Records from a dataset
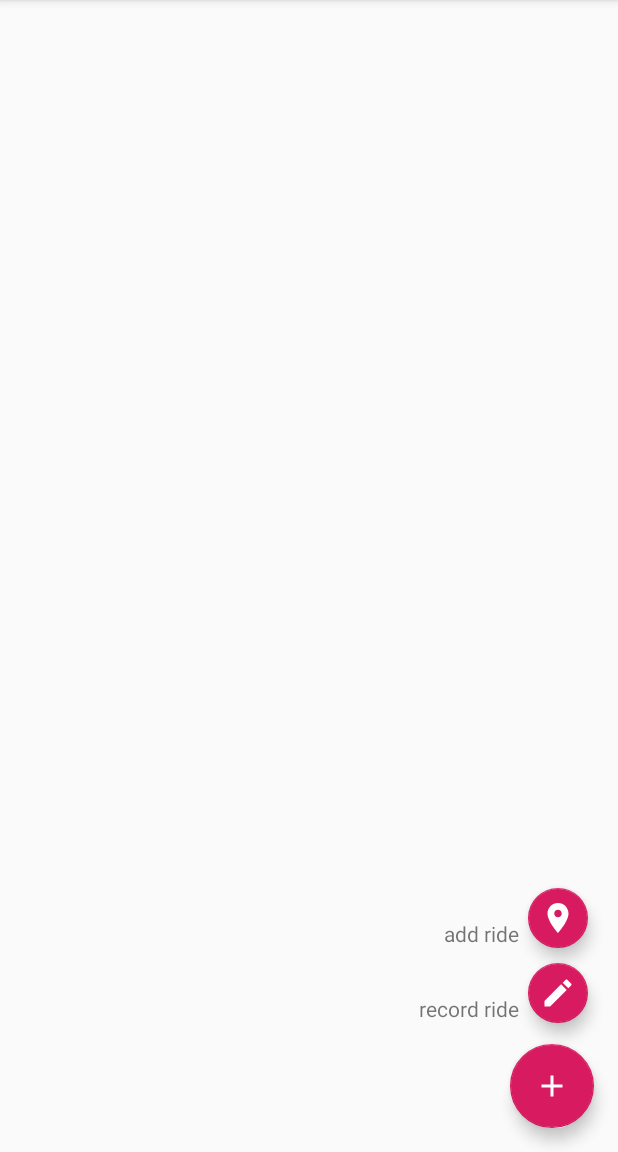
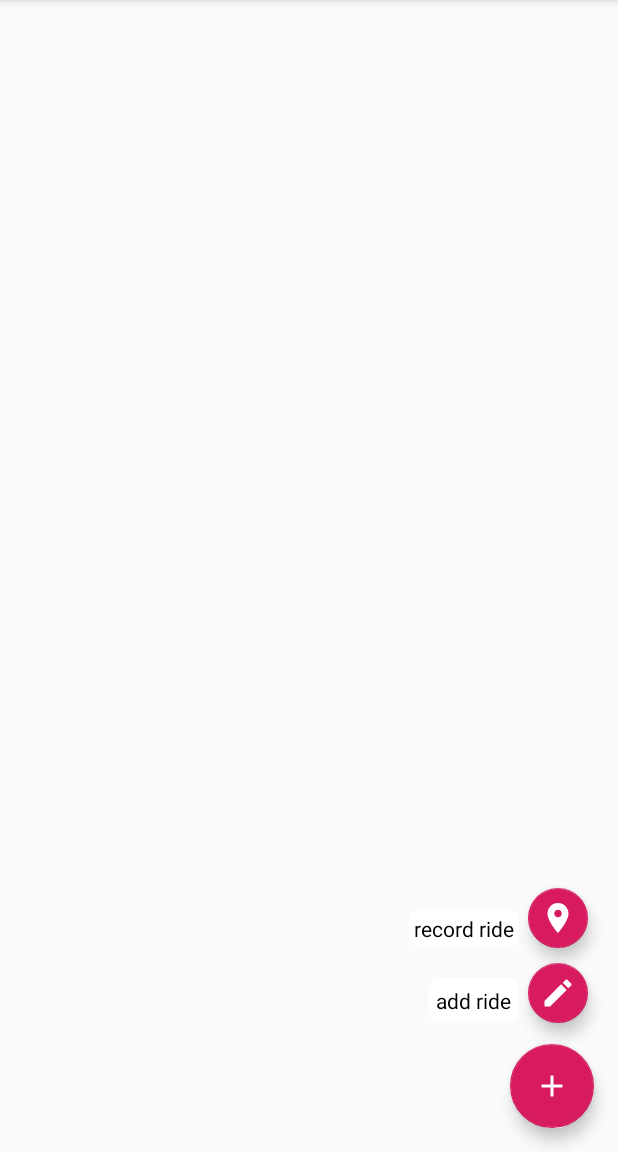
Before and after one commit to osti11/logbook, an Android app: the screen it shows after launch (MainActivity), after a tap on an icon or button, on a phone screen of 412 x 824 dp, the part 84-1236 px from its top. Run offline under Robolectric (Android 15) with nearby library versions, the phone set to English and light mode, and no system bars.

Commit message:
add drawable for a rounded textView

```diff
--- a/app/src/main/java/com/ema/jannik/logbook/model/Repository.kt
+++ b/app/src/main/java/com/ema/jannik/logbook/model/Repository.kt
@@ -42,9 +42,6 @@
     }
 
     companion object {
-        /**
-         * test
-         */
         private class InsertDriveAsyncTask(private val driveDao: DriveDao?) : AsyncTask<Drive, Void, Void>(){
             override fun doInBackground(vararg params: Drive): Void? {
                 driveDao!!.insert(params[0])
--- /dev/null
+++ b/app/src/main/res/drawable/rounded_view.xml
@@ -0,0 +1,9 @@
+<?xml version="1.0" encoding="utf-8"?>
+<selector xmlns:android="http://schemas.android.com/apk/res/android">
+    <item>
+        <shape android:shape="rectangle">
+            <solid android:color="#FFFFFF"/>
+            <corners android:radius="7dp" />
+        </shape>
+    </item>
+</selector>
--- a/app/src/main/res/layout/activity_main.xml
+++ b/app/src/main/res/layout/activity_main.xml
@@ -28,8 +28,11 @@
             android:layout_height="wrap_content"
             android:layout_gravity="end|bottom"
             android:layout_marginBottom="136dp"
-            android:layout_marginRight="66dp"
-            android:text="@string/fab_add"
+            android:layout_marginEnd="66dp"
+            android:text="@string/fab_record"
+            android:background="@drawable/rounded_view"
+            android:textColor="#000000"
+            android:padding="3dp"
             android:visibility="gone"/>
 
     <com.google.android.material.floatingactionbutton.FloatingActionButton
@@ -40,7 +43,7 @@
             android:layout_height="wrap_content"
             android:layout_gravity="end|bottom"
             android:layout_marginBottom="86dp"
-            android:layout_marginRight="20dp"
+            android:layout_marginEnd="20dp"
             android:visibility="gone"/>
 
     <TextView
@@ -49,9 +52,14 @@
             android:layout_height="wrap_content"
             android:layout_gravity="end|bottom"
             android:layout_marginBottom="86dp"
-            android:layout_marginRight="66dp"
-            android:text="@string/fab_record"
-            android:visibility="gone"/>
+            android:layout_marginEnd="66dp"
+            android:text="@string/fab_add"
+            android:background="@drawable/rounded_view"
+            android:textColor="#000000"
+            android:visibility="gone"
+            android:padding="5dp"
+
+            />
 
     <com.google.android.material.floatingactionbutton.FloatingActionButton
             android:id="@+id/fab_record"
@@ -61,7 +69,7 @@
             android:layout_gravity="end|bottom"
             app:fabSize="mini"
             android:layout_marginBottom="136dp"
-            android:layout_marginRight="20dp"
+            android:layout_marginEnd="20dp"
             android:visibility="gone"/>
 
 
```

▸ **Problem**
With the images excluded, all entries are to be given again exactly.

▸ **Written solution**
Before and after one commit to osti11/logbook, an Android app: the screen it shows after launch (MainActivity), after a tap on an icon or button, on a phone screen of 412 x 824 dp, the part 84-1236 px from its top. Run offline under Robolectric (Android 15) with nearby library versions, the phone set to English and light mode, and no system bars.

Commit message:
add drawable for a rounded textView

```diff
--- a/app/src/main/java/com/ema/jannik/logbook/model/Repository.kt
+++ b/app/src/main/java/com/ema/jannik/logbook/model/Repository.kt
@@ -42,9 +42,6 @@
     }
 
     companion object {
-        /**
-         * test
-         */
         private class InsertDriveAsyncTask(private val driveDao: DriveDao?) : AsyncTask<Drive, Void, Void>(){
             override fun doInBackground(vararg params: Drive): Void? {
                 driveDao!!.insert(params[0])
--- /dev/null
+++ b/app/src/main/res/drawable/rounded_view.xml
@@ -0,0 +1,9 @@
+<?xml version="1.0" encoding="utf-8"?>
+<selector xmlns:android="http://schemas.android.com/apk/res/android">
+    <item>
+        <shape android:shape="rectangle">
+            <solid android:color="#FFFFFF"/>
+            <corners android:radius="7dp" />
+        </shape>
+    </item>
+</selector>
--- a/app/src/main/res/layout/activity_main.xml
+++ b/app/src/main/res/layout/activity_main.xml
@@ -28,8 +28,11 @@
             android:layout_height="wrap_content"
             android:layout_gravity="end|bottom"
             android:layout_marginBottom="136dp"
-            android:layout_marginRight="66dp"
-            android:text="@string/fab_add"
+            android:layout_marginEnd="66dp"
+            android:text="@string/fab_record"
+            android:background="@drawable/rounded_view"
+            android:textColor="#000000"
+            android:padding="3dp"
             android:visibility="gone"/>
 
     <com.google.android.material.floatingactionbutton.FloatingActionButton
@@ -40,7 +43,7 @@
             android:layout_height="wrap_content"
             android:layout_gravity="end|bottom"
             android:layout_marginBottom="86dp"
-            android:layout_marginRight="20dp"
+            android:layout_marginEnd="20dp"
             android:visibility="gone"/>
 
     <TextView
@@ -49,9 +52,14 @@
             android:layout_height="wrap_content"
             android:layout_gravity="end|bottom"
             android:layout_marginBottom="86dp"
-            android:layout_marginRight="66dp"
-            android:text="@string/fab_record"
-            android:visibility="gone"/>
+            android:layout_marginEnd="66dp"
+            android:text="@string/fab_add"
+            android:background="@drawable/rounded_view"
+            android:textColor="#000000"
+            android:visibility="gone"
+            android:padding="5dp"
+
+            />
 
     <com.google.android.material.floatingactionbutton.FloatingActionButton
             android:id="@+id/fab_record"
@@ -61,7 +69,7 @@
             android:layout_gravity="end|bottom"
             app:fabSize="mini"
             android:layout_marginBottom="136dp"
-            android:layout_marginRight="20dp"
+            android:layout_marginEnd="20dp"
             android:visibility="gone"/>
 
 
```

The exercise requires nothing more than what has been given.